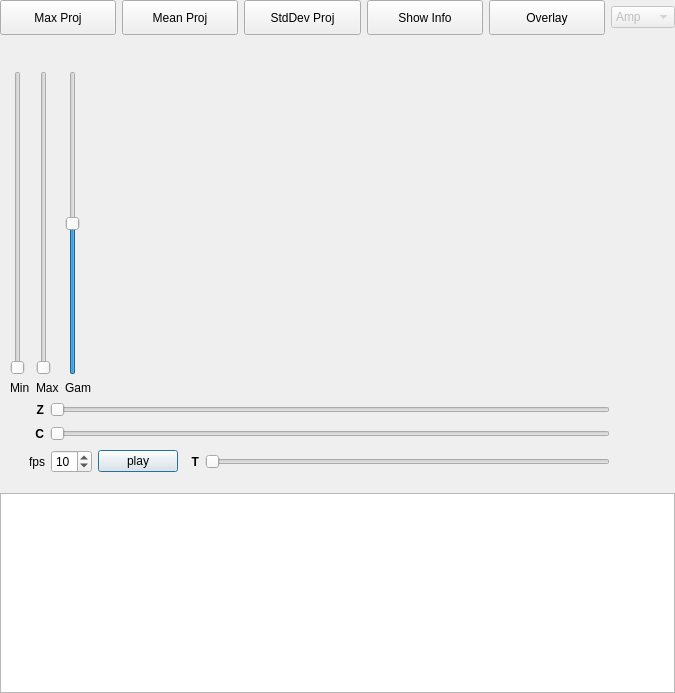
tlambert03/LLSpy, file llspy/gui/img_window.ui: the form before one commit.
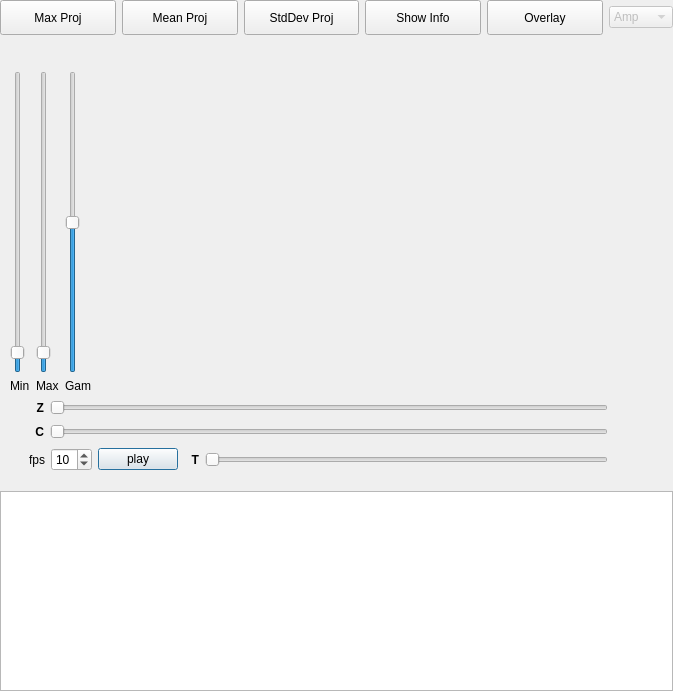
The form after the commit.

Commit message: Added features a) min, max sliders now work for arbitrary intensity range; b) selecting a different complex attrib would reset the data range (but still use the curren min-to-max scaling); and c) min slider would never get over max slider and max slider would never get below min slider.

Patch:
```diff
--- a/llspy/gui/img_window.ui
+++ b/llspy/gui/img_window.ui
@@ -6,8 +6,8 @@
    <rect>
     <x>0</x>
     <y>0</y>
-    <width>675</width>
-    <height>693</height>
+    <width>673</width>
+    <height>691</height>
    </rect>
   </property>
   <property name="font">
@@ -259,6 +259,12 @@
          </property>
          <item>
           <widget class="QSlider" name="minSlider">
+           <property name="minimum">
+            <number>-5</number>
+           </property>
+           <property name="maximum">
+            <number>104</number>
+           </property>
            <property name="orientation">
             <enum>Qt::Vertical</enum>
            </property>
@@ -277,6 +283,12 @@
         <layout class="QVBoxLayout" name="verticalLayout_3">
          <item>
           <widget class="QSlider" name="maxSlider">
+           <property name="minimum">
+            <number>-5</number>
+           </property>
+           <property name="maximum">
+            <number>104</number>
+           </property>
            <property name="orientation">
             <enum>Qt::Vertical</enum>
            </property>
```
The commit also changes 2 other files.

* **EXERCISE AIM**
From the material above, report how many lines contain the word "widget", giving only the number.

* **SOLUTION TO THIS PROBLEM**
2